      Insurance policies (home, auto and life)

      Tax information

      Listing of all the household items

      Identification (passports, birth certificates, etc.)

      Other financial and legal records

      CASH·a basic supply of one months worth at a minimum is suggested

      Create a family disaster plan:

      To get started...

      Find out which disasters are most likely to happen in your community.

      Ask how you would be warned.

      Find out how to prepare for each.

      Meet with your family.

      Discuss the types of disasters that could occur.

      Explain how to prepare and respond.

      Discuss what to do if advised to evacuate.

      Practice what you have discussed.

      Plan how your family will stay in contact if separated by disaster.

      Pick two meeting places:

      a location a safe distance from your home in case of fire.
      2) a place outside your neighborhood in case you can't return home.

      Choose an out-of-state friend as a "check-in contact" for everyone to call.

      Complete these steps.

    5. Post emergency telephone numbers by every phone.
    6. Show responsible family members how and when to shut off water, gas and electricity at main switches.
    7. Install a smoke detector on each level of your home, especially near bedrooms; test monthly and change the batteries two times each year.
    8. Contact your local fire department to learn about home fire hazards.
    9. Learn first aid and CPR. Contact the local American Red Cross chapter or Bainbridge Fire Department for information and training.

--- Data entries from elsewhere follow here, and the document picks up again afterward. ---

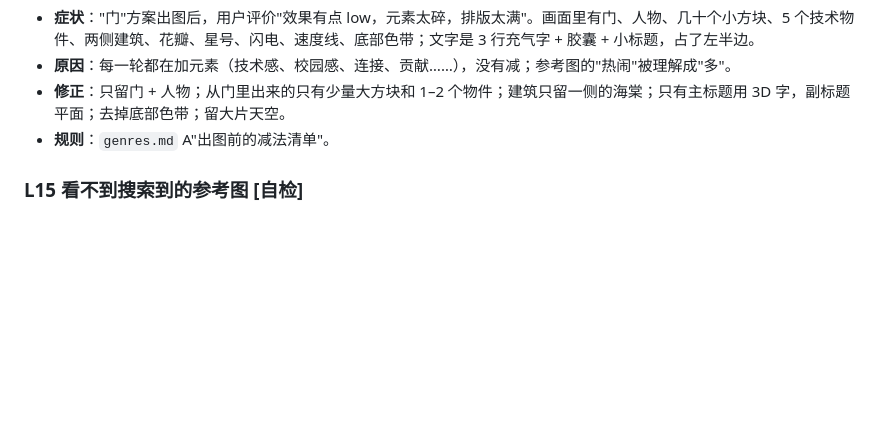
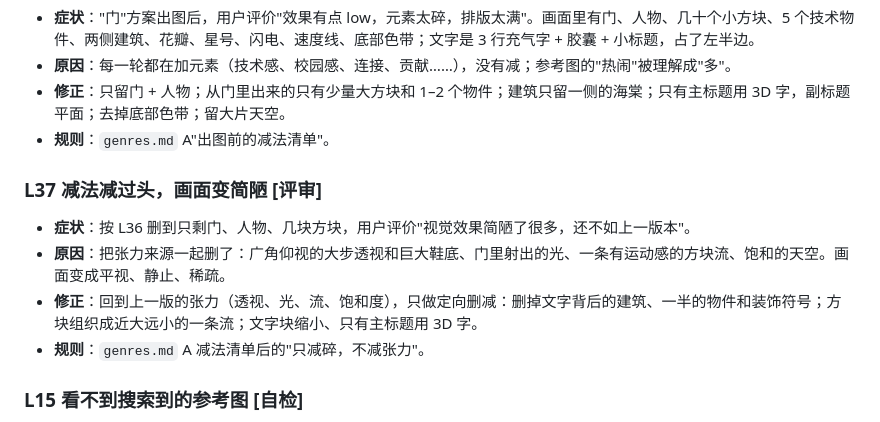
Before and after one commit to lvyuhang/tech-event-kv, a Markdown page: references/lessons.md, the part around the change. Rendered like a GitHub page; blank space fills up the shorter version.

Commit message:
L37: subtract clutter, keep tension
Co-Authored-By: Claude Opus 5.5 <noreply@anthropic.com>
Claude-Session: https://claude.ai/code/session_018XP7ZsHq4uNgpqYNwfhGvH

```diff
--- a/references/lessons.md
+++ b/references/lessons.md
@@ -213,6 +213,12 @@
 - **修正**：只留门 + 人物；从门里出来的只有少量大方块和 1–2 个物件；建筑只留一侧的海棠；只有主标题用 3D 字，副标题平面；去掉底部色带；留大片天空。
 - **规则**：`genres.md` A"出图前的减法清单"。
 
+### L37 减法减过头，画面变简陋 [评审]
+- **症状**：按 L36 删到只剩门、人物、几块方块，用户评价"视觉效果简陋了很多，还不如上一版本"。
+- **原因**：把张力来源一起删了：广角仰视的大步透视和巨大鞋底、门里射出的光、一条有运动感的方块流、饱和的天空。画面变成平视、静止、稀疏。
+- **修正**：回到上一版的张力（透视、光、流、饱和度），只做定向删减：删掉文字背后的建筑、一半的物件和装饰符号；方块组织成近大远小的一条流；文字块缩小、只有主标题用 3D 字。
+- **规则**：`genres.md` A 减法清单后的"只减碎，不减张力"。
+
 ### L15 看不到搜索到的参考图 [自检]
 - **症状**：图片搜索结果只展示给用户，执行者看不到图，拆解只能靠猜。
 - **原因**：工具限制。
```
Also changed, not shown: references/genres.md (+1 -1 lines).
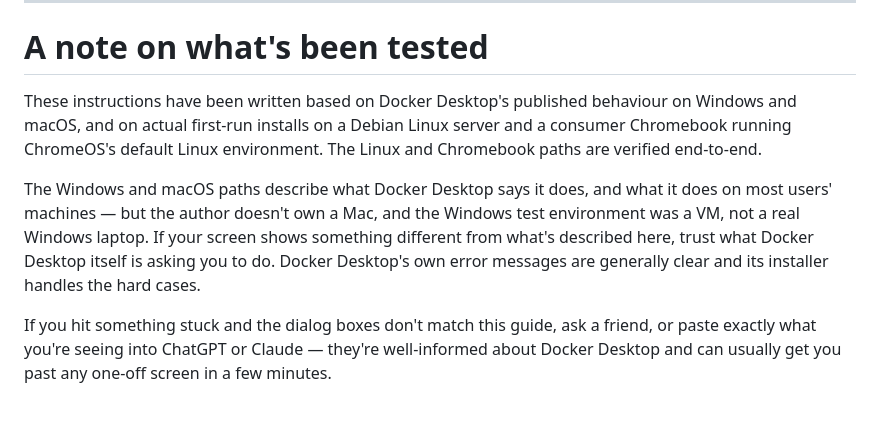
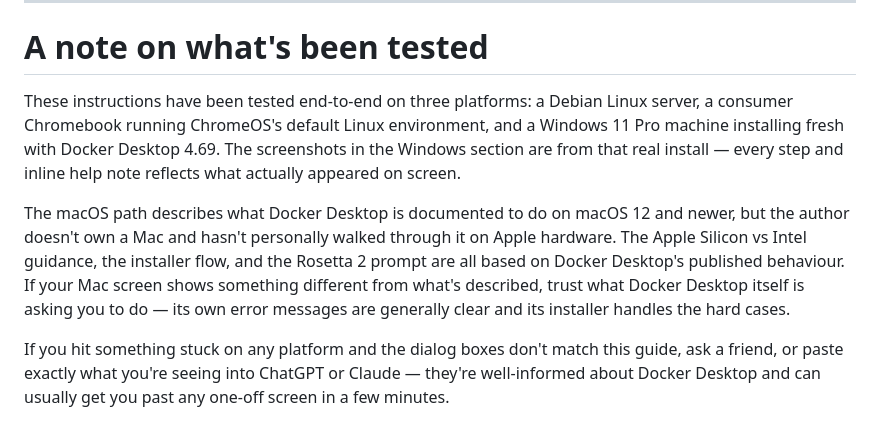
Before and after one commit to jc-universe87/yesanio, a Markdown page: docs/INSTALL-FOR-EVERYONE.md, the part around the change. Rendered like a GitHub page.

```diff
--- a/docs/INSTALL-FOR-EVERYONE.md
+++ b/docs/INSTALL-FOR-EVERYONE.md
@@ -544,8 +544,8 @@ Welcome.
 
 # A note on what's been tested
 
-These instructions have been written based on Docker Desktop's published behaviour on Windows and macOS, and on actual first-run installs on a Debian Linux server and a consumer Chromebook running ChromeOS's default Linux environment. The Linux and Chromebook paths are verified end-to-end.
+These instructions have been tested end-to-end on three platforms: a Debian Linux server, a consumer Chromebook running ChromeOS's default Linux environment, and a Windows 11 Pro machine installing fresh with Docker Desktop 4.69. The screenshots in the Windows section are from that real install — every step and inline help note reflects what actually appeared on screen.
 
-The Windows and macOS paths describe what Docker Desktop says it does, and what it does on most users' machines — but the author doesn't own a Mac, and the Windows test environment was a VM, not a real Windows laptop. If your screen shows something different from what's described here, trust what Docker Desktop itself is asking you to do. Docker Desktop's own error messages are generally clear and its installer handles the hard cases.
+The macOS path describes what Docker Desktop is documented to do on macOS 12 and newer, but the author doesn't own a Mac and hasn't personally walked through it on Apple hardware. The Apple Silicon vs Intel guidance, the installer flow, and the Rosetta 2 prompt are all based on Docker Desktop's published behaviour. If your Mac screen shows something different from what's described, trust what Docker Desktop itself is asking you to do — its own error messages are generally clear and its installer handles the hard cases.
 
-If you hit something stuck and the dialog boxes don't match this guide, ask a friend, or paste exactly what you're seeing into ChatGPT or Claude — they're well-informed about Docker Desktop and can usually get you past any one-off screen in a few minutes.
+If you hit something stuck on any platform and the dialog boxes don't match this guide, ask a friend, or paste exactly what you're seeing into ChatGPT or Claude — they're well-informed about Docker Desktop and can usually get you past any one-off screen in a few minutes.
```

Meet with your neighbors.
Plan how the neighborhood could work together after a disaster. Know your neighbors' skills (medical, technical, etc.). Consider how you could help neighbors who have special needs, such as elderly or disabled persons. Make plans for childcare in case parents can't get home. Remember to practice and maintain your plan. Utilize the materials from Kitsap County Department of Emergency Management and Bainbridge Island Resilient Community Network.